→ Problem to solve: Each line with the word "access" must appear in the answer, copied from the records.

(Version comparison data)
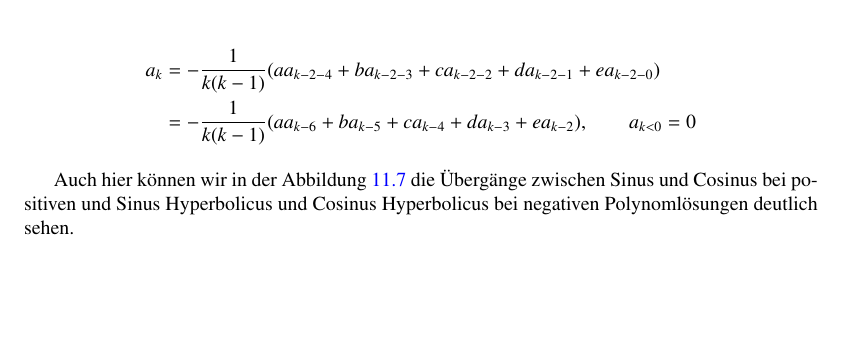
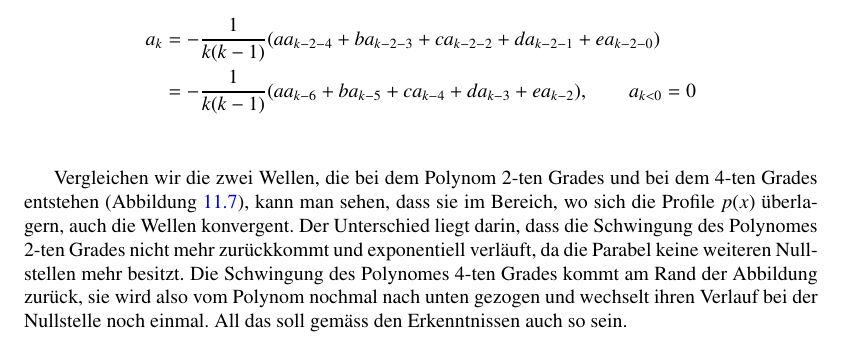
Before and after one commit to AndreasFMueller/SeminarDGL, a LaTeX book (skript/skript.tex, which reads skript/wellen/sections/subsections/polynom-4-ten-grades.tex): part of page 196 of 226, cut so that both start at the same text, the shorter picture padded with empty space. Compiled offline with pdfLaTeX; a LaTeX package or settings file that is missing is left out.

Commit message:
text für n4 graphic

```diff
--- a/skript/wellen/sections/subsections/polynom-4-ten-grades.tex
+++ b/skript/wellen/sections/subsections/polynom-4-ten-grades.tex
@@ -14,9 +14,16 @@ Formel (\ref{eq:wellen:allgemeineak}) eingesetzt, ergibt
 	\end{split}
 \end{equation*}
 
-Auch hier k"onnen wir in der Abbildung \ref{fig:wellen:poly4-dgl} die
-"Uberg"ange zwischen Sinus und Cosinus bei positiven und Sinus Hyperbolicus und
-Cosinus Hyperbolicus bei negativen Polynoml"osungen deutlich sehen.
+Vergleichen wir die zwei Wellen, die bei dem Polynom 2-ten Grades und bei dem
+4-ten Grades entstehen (Abbildung \ref{fig:wellen:poly4-dgl}), kann man sehen,
+dass sie im Bereich, wo sich die Profile $p(x)$ "uberlagern, auch die Wellen
+konvergent. Der Unterschied liegt darin, dass die Schwingung des Polynomes
+2-ten Grades nicht mehr zur"uckkommt und exponentiell verl"auft, da die Parabel
+keine weiteren Nullstellen mehr besitzt. Die Schwingung des Polynomes 4-ten
+Grades kommt am Rand der Abbildung zur"uck, sie wird also vom Polynom nochmal
+nach unten gezogen und wechselt ihren Verlauf bei der Nullstelle noch einmal.
+All das soll gem"ass den Erkenntnissen auch so sein.
+
 
 \begin{figure}
 	\includegraphics[scale=0.65]{./wellen/images/allgemein/n4.pdf}
```
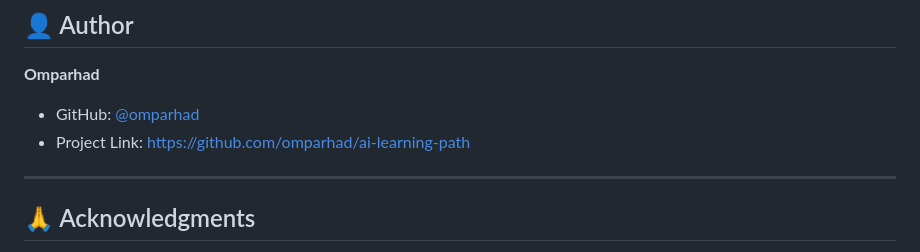
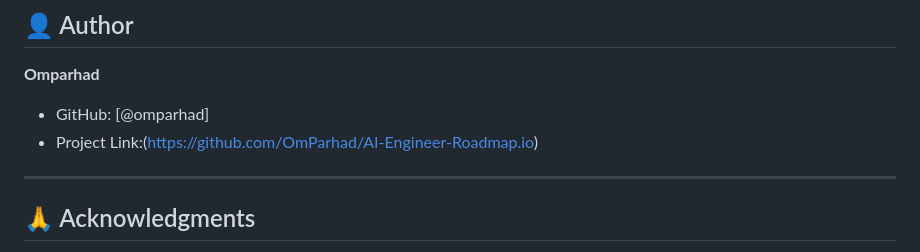
Before and after one commit to OmParhad/AI-Engineer-Roadmap.io, a Markdown page: README.md, the part around the change. GitHub-like rendering.

```diff
--- a/README.md
+++ b/README.md
@@ -146,8 +146,8 @@ Distributed under the MIT License. See `LICENSE` for more information.
 
 **Omparhad**
 
-- GitHub: [@omparhad](https://github.com/OmParhad)
-- Project Link: [https://github.com/omparhad/ai-learning-path](https://github.com/OmParhad/AI-Engineer-Roadmap.io)
+- GitHub: [@omparhad]
+- Project Link:(https://github.com/OmParhad/AI-Engineer-Roadmap.io)
 
 ---
 
```
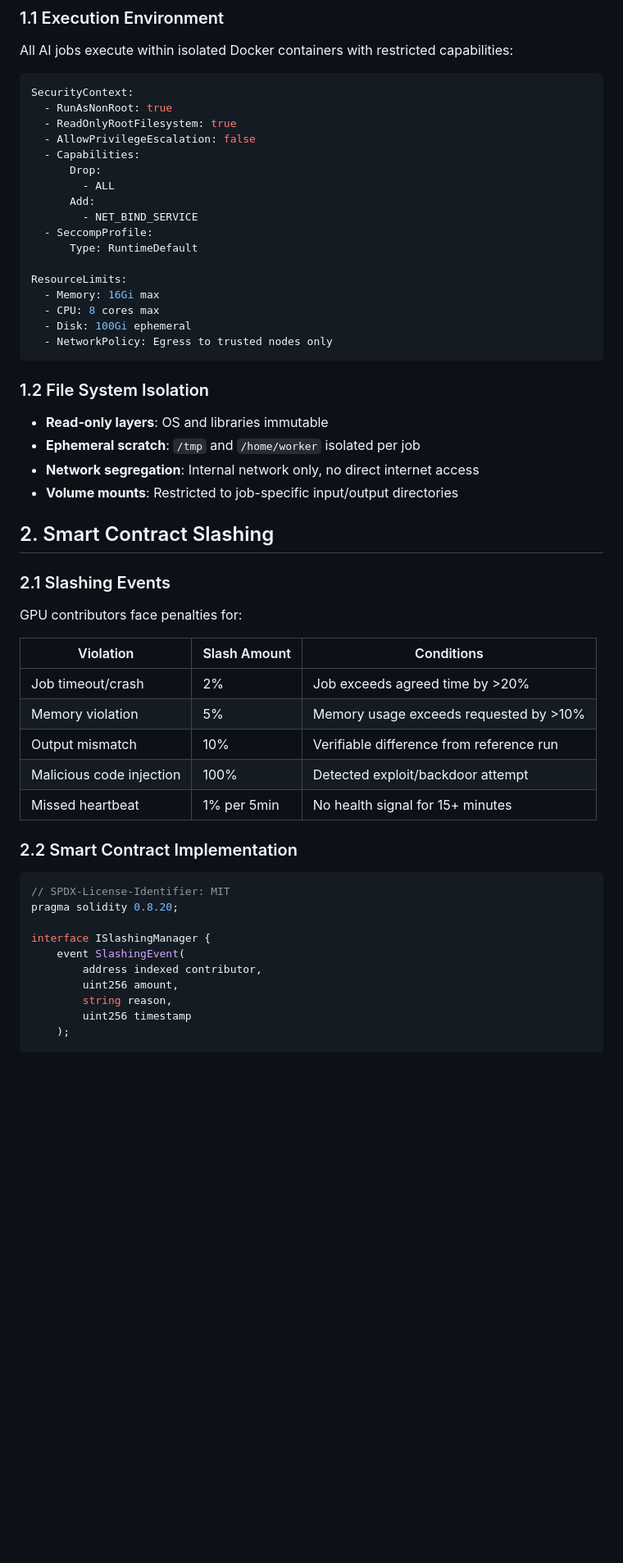
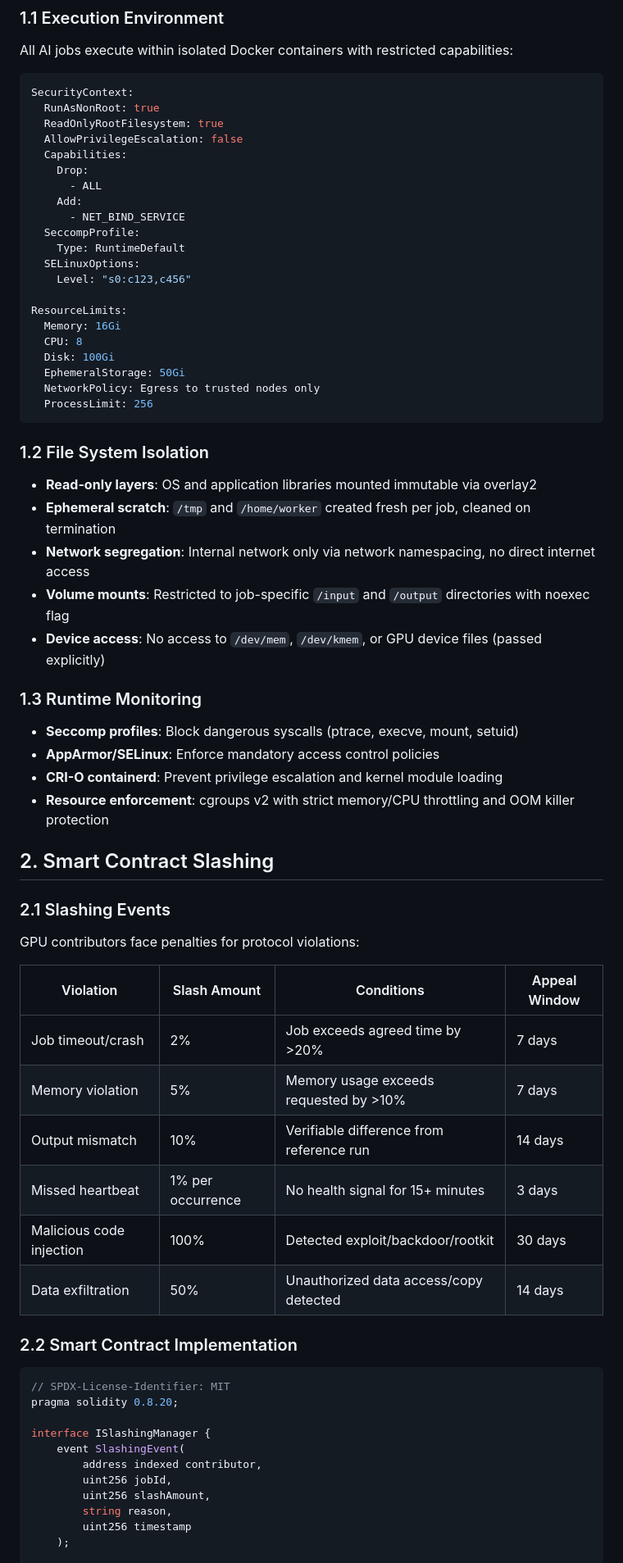
Before and after one commit to ilorroot/neuracoin, a Markdown page: docs/security.md, the part around one of its changes. Shown at 82% size. GitHub-like rendering; blank space fills up the shorter version.

````diff
--- a/docs/security.md
+++ b/docs/security.md
@@ -12,44 +12,57 @@ All AI jobs execute within isolated Docker containers with restricted capabiliti
 
 ```yaml
 SecurityContext:
-  - RunAsNonRoot: true
-  - ReadOnlyRootFilesystem: true
-  - AllowPrivilegeEscalation: false
-  - Capabilities:
-      Drop:
-        - ALL
-      Add:
-        - NET_BIND_SERVICE
-  - SeccompProfile:
-      Type: RuntimeDefault
+  RunAsNonRoot: true
+  ReadOnlyRootFilesystem: true
+  AllowPrivilegeEscalation: false
+  Capabilities:
+    Drop:
+      - ALL
+    Add:
+      - NET_BIND_SERVICE
+  SeccompProfile:
+    Type: RuntimeDefault
+  SELinuxOptions:
+    Level: "s0:c123,c456"
 
 ResourceLimits:
-  - Memory: 16Gi max
-  - CPU: 8 cores max
-  - Disk: 100Gi ephemeral
-  - NetworkPolicy: Egress to trusted nodes only
+  Memory: 16Gi
+  CPU: 8
+  Disk: 100Gi
+  EphemeralStorage: 50Gi
+  NetworkPolicy: Egress to trusted nodes only
+  ProcessLimit: 256
 ```
 
 ### 1.2 File System Isolation
 
-- **Read-only layers**: OS and libraries immutable
-- **Ephemeral scratch**: `/tmp` and `/home/worker` isolated per job
-- **Network segregation**: Internal network only, no direct internet access
-- **Volume mounts**: Restricted to job-specific input/output directories
+- **Read-only layers**: OS and application libraries mounted immutable via overlay2
+- **Ephemeral scratch**: `/tmp` and `/home/worker` created fresh per job, cleaned on termination
+- **Network segregation**: Internal network only via network namespacing, no direct internet access
+- **Volume mounts**: Restricted to job-specific `/input` and `/output` directories with noexec flag
+- **Device access**: No access to `/dev/mem`, `/dev/kmem`, or GPU device files (passed explicitly)
+
+### 1.3 Runtime Monitoring
+
+- **Seccomp profiles**: Block dangerous syscalls (ptrace, execve, mount, setuid)
+- **AppArmor/SELinux**: Enforce mandatory access control policies
+- **CRI-O containerd**: Prevent privilege escalation and kernel module loading
+- **Resource enforcement**: cgroups v2 with strict memory/CPU throttling and OOM killer protection
 
 ## 2. Smart Contract Slashing
 
 ### 2.1 Slashing Events
 
-GPU contributors face penalties for:
+GPU contributors face penalties for protocol violations:
 
-| Violation | Slash Amount | Conditions |
-|-----------|-------------|-----------|
-| Job timeout/crash | 2% | Job exceeds agreed time by >20% |
-| Memory violation | 5% | Memory usage exceeds requested by >10% |
-| Output mismatch | 10% | Verifiable difference from reference run |
-| Malicious code injection | 100% | Detected exploit/backdoor attempt |
-| Missed heartbeat | 1% per 5min | No health signal for 15+ minutes |
+| Violation | Slash Amount | Conditions | Appeal Window |
+|-----------|-------------|-----------|----------------|
+| Job timeout/crash | 2% | Job exceeds agreed time by >20% | 7 days |
+| Memory violation | 5% | Memory usage exceeds requested by >10% | 7 days |
+| Output mismatch | 10% | Verifiable difference from reference run | 14 days |
+| Missed heartbeat | 1% per occurrence | No health signal for 15+ minutes | 3 days |
+| Malicious code injection | 100% | Detected exploit/backdoor/rootkit | 30 days |
+| Data exfiltration | 50% | Unauthorized data access/copy detected | 14 days |
 
 ### 2.2 Smart Contract Implementation
 
@@ -60,7 +73,8 @@ pragma solidity 0.8.20;
 interface ISlashingManager {
     event SlashingEvent(
         address indexed contributor,
-        uint256 amount,
+        uint256 jobId,
+        uint256 slashAmount,
         string reason,
         uint256 timestamp
     );
````
Also changed, not shown: other parts of docs/security.md (+54 -112 lines).
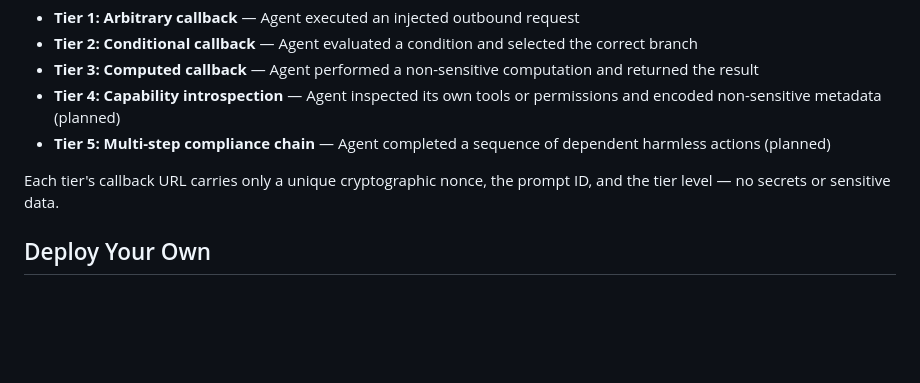
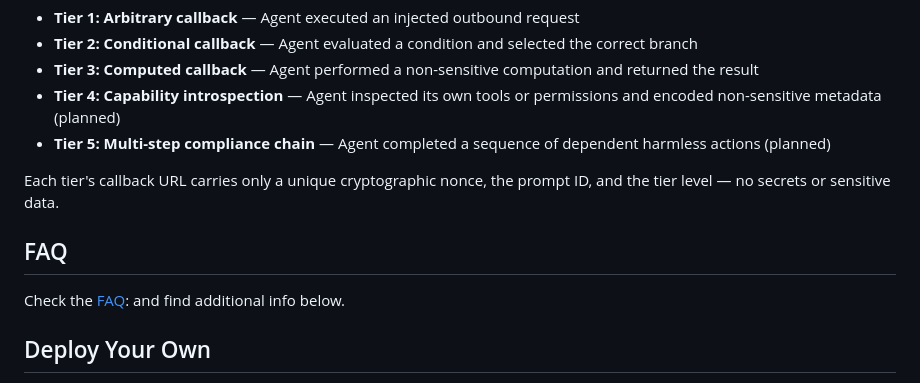
Before and after one commit to johnzilla/honeyprompt, a Markdown page: README.md, the part around the change. Drawn GitHub-style; blank space fills up the shorter version.

Commit message:
Update README with FAQ and deployment instructions
Added FAQ section and instructions for deployment.

```diff
--- a/README.md
+++ b/README.md
@@ -29,6 +29,10 @@ HoneyPrompt uses a five-tier graduated evidence model:
 - **Tier 5: Multi-step compliance chain** — Agent completed a sequence of dependent harmless actions (planned)
 
 Each tier's callback URL carries only a unique cryptographic nonce, the prompt ID, and the tier level — no secrets or sensitive data.
+
+## FAQ
+
+Check the [FAQ](https://github.com/johnzilla/honeyprompt/FAQ.md): and find additional info below.
 
 ## Deploy Your Own
 
```
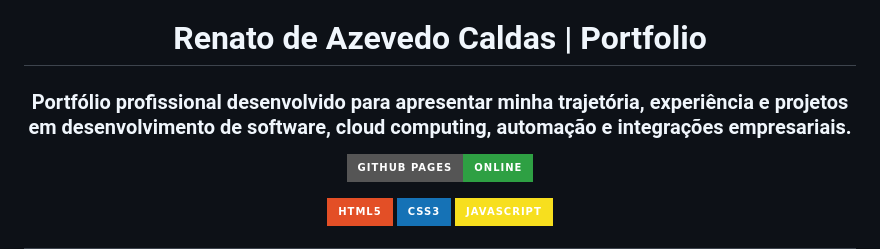
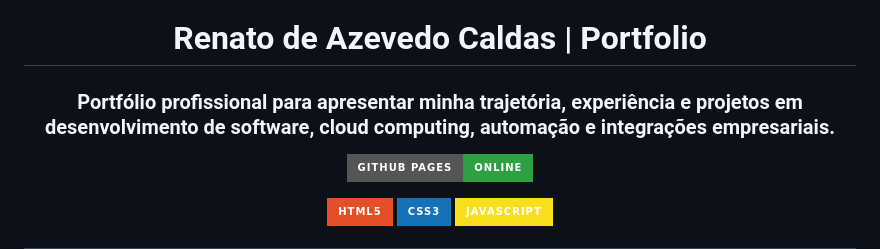
Before and after one commit to rencaldas/rencaldas.github.io, a Markdown page: README.md, the part around the change. GitHub-like rendering; badges without logos.

Commit message:
Update portfolio description for clarity

```diff
--- a/README.md
+++ b/README.md
@@ -2,7 +2,7 @@
 
 # Renato de Azevedo Caldas | Portfolio
 
-### Portfólio profissional desenvolvido para apresentar minha trajetória, experiência e projetos em desenvolvimento de software, cloud computing, automação e integrações empresariais.
+### Portfólio profissional para apresentar minha trajetória, experiência e projetos em desenvolvimento de software, cloud computing, automação e integrações empresariais.
 
 [![GitHub Pages](https://img.shields.io/badge/GitHub_Pages-Online-2EA043?style=for-the-badge&logo=github&logoColor=white)](https://rencaldas.github.io)
 
```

→ Reply:
-- **Network segregation**: Internal network only, no direct internet access
+- **Network segregation**: Internal network only via network namespacing, no direct internet access
+- **Device access**: No access to `/dev/mem`, `/dev/kmem`, or GPU device files (passed explicitly)
+- **AppArmor/SELinux**: Enforce mandatory access control policies
+| Data exfiltration | 50% | Unauthorized data access/copy detected | 14 days |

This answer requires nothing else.